There are so many choices to be taken before a print is done. Often I spend days just preparing bits and pieces of Japanese papers to be used for chine collé, without using them…until later.
I paint, twist and fold, or I punch and burn them. Sometimes I can tell immediately that this little piece is just what I need to give a plate a new approach. Or I see that what I needed was a plain paper, and my new stuff is left in the stack – for later. Quite a few years ago I made some suminagashi sheets. I really liked them, but I had no plan for them. Just enjoyed them every now and then when opening the drawer. Till now.
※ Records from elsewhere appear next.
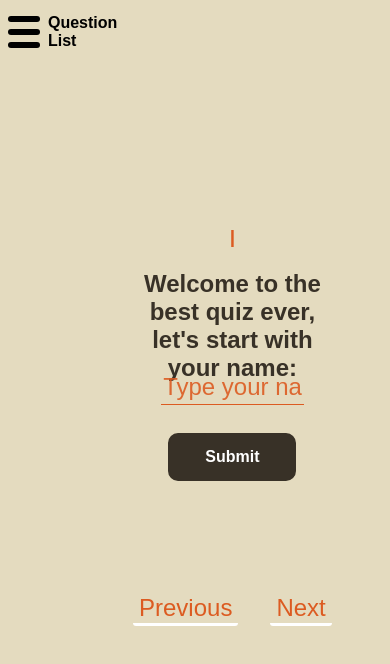
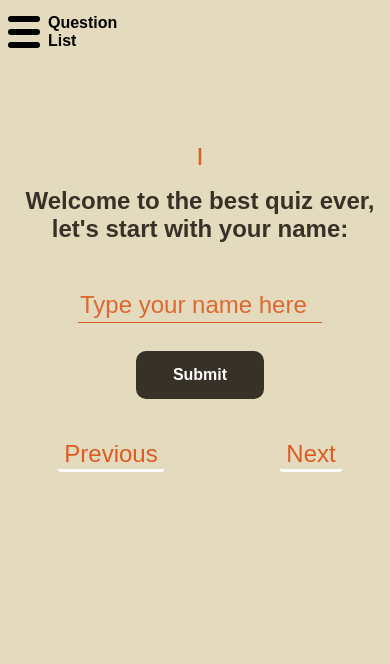
Before and after one commit to BarbaraMaes/Quiz, a plain HTML site: page main.html in a window 390 px wide. Drawn offline with Linux system fonts and the light colour scheme.

```diff
--- a/main.css
+++ b/main.css
@@ -1,6 +1,4 @@
-html{
-    height:100%;
-}
+
 body{
     background: #E4DBBF;
     font-family: sans-serif;
@@ -10,6 +8,7 @@
     grid-template-areas: "header"
                         "main"
                         "footer";
+
     height: 100%;
 }
 .main-header{
@@ -17,10 +16,11 @@
     display:flex;
 }
 main{
+    grid-column: 2/3;
+    width: 100%;
     grid-area: main;
     display: grid;
-    justify-items: center;
-    align-items: center;
+    align-content: top;
 }
 .icon-container{
     display:inline-block;
@@ -39,10 +39,15 @@
     font-weight: bold;
 }
 .main-container{
-    width: 40%;
-    height: 60%;
-    display:grid;
-    grid-template-rows: 3rem 4rem auto 5rem;
+    /*width: 50vw;*/
+    margin-top: 4rem;
+
+    max-width: 50rem;
+    min-width: 25rem;
+    height: fit-content;
+    max-height: 35rem;
+    display: grid;
+    grid-template-rows: 3rem 4rem 1fr 5rem;
     grid-template-areas: "info"
                         "question"
                         "answers"
@@ -67,7 +72,6 @@
     font-size: 1.5rem;
     text-align: center;
     color:#383127;
-
 }
 .input-name{
     justify-self: center;
@@ -103,7 +107,7 @@
 }
 .answers-list{
     margin: 1rem 0;
-    padding: 0 2rem;
+    padding: 0;
     display:inline-block;
     display:grid;
     grid-template-rows: repeat(1fr, 3);
@@ -111,11 +115,12 @@
 }
 .answers-list__item {
     /* add animations*/
+    justify-self: center;
     margin: 0 0.8rem;
     margin-bottom: 1rem;
     padding: 0.8rem 1rem;
     height: 2rem;
-    width: fit-content;
+    width: 60%;
     border: 2px solid rgba(220, 91, 33, 0.4);
     border-radius: 8px;
     list-style: none;
@@ -157,3 +162,19 @@
     border-bottom: 3px solid white;
     border-radius: 3px;
 }
+@media(max-width: 50rem){
+
+    main{
+        align-content: center;
+    }
+    .main-container{
+        max-height: 40rem;
+    }
+
+}
+@media(max-width: 30rem){
+    .main-container{
+        justify-content: center;
+        max-height: 30rem;
+    }
+}
--- a/main.js
+++ b/main.js
@@ -31,6 +31,8 @@
 
 const btnNext = document.querySelector(".next");
 const btnBack = document.querySelector(".back");
+btnNext.addEventListener("click", nextQuestion);
+btnBack.addEventListener("click", previousQuestion);
 const questionContainer=document.querySelector(".question-text");
 const answerList = document.querySelector(".answers-list");
 const totalQuestions = questions.length;
@@ -57,6 +59,7 @@
     div.appendChild(submit);
     submit.addEventListener("click",function(){
         quiz.username = input.value;
+        quiz.numberOfQuestions = 5;
         ready();
     })
 }
@@ -73,12 +76,9 @@
     div.appendChild(ready);
     ready.addEventListener("click", function(){
         ready.style.display ="none";
-
         showQuestion(index);
-
     })
 }
-
 
 function infoText(){
     const questionInfo = document.querySelector(".question-info");
@@ -86,11 +86,6 @@
     questionInfo.innerHTML = "Question : " + (index+1) + " of " + totalQuestions;
     scoreInfo.innerHTML = "Score : " + score + " of " + totalScore;
 }
-
-
-
-btnNext.addEventListener("click", nextQuestion);
-btnBack.addEventListener("click", previousQuestion);
 
 function nextQuestion(){
     index++;
@@ -135,6 +130,7 @@
     if((questions[index].correct)-1 == parseInt(i[i.length-1])){
         document.getElementById(i).classList.add("correct");
         score += 10;
+        quiz.correctAnswers ++;
     }
     else{
         document.getElementById(i).classList.add("incorrect");
```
A couple of weeks ago I was working with different plate combinations, and ended up with the two used in this print. But I needed something more. It is like an orchestra, and you need an instrument floating in the background, communicating with the rest, and binding the work together. I needed my suminagashi papers!
The great thing when working with drypoint on transparent plastic sheets is that after inking the plates I can actually see how the chine collé will fit in.
Suminagashi or “floating ink” is a Japanese paper marbling technique, dating back to the 12th century. By use of only water and ink you can make colourful, vibrant patterns. When participating in a “Paper and Book” workshop in 1991, I learned this technique. “Just let the brush kiss the surface of the water” was the main instruction.
The marbling can be done in one go, or by adding layers of colours, like in a print.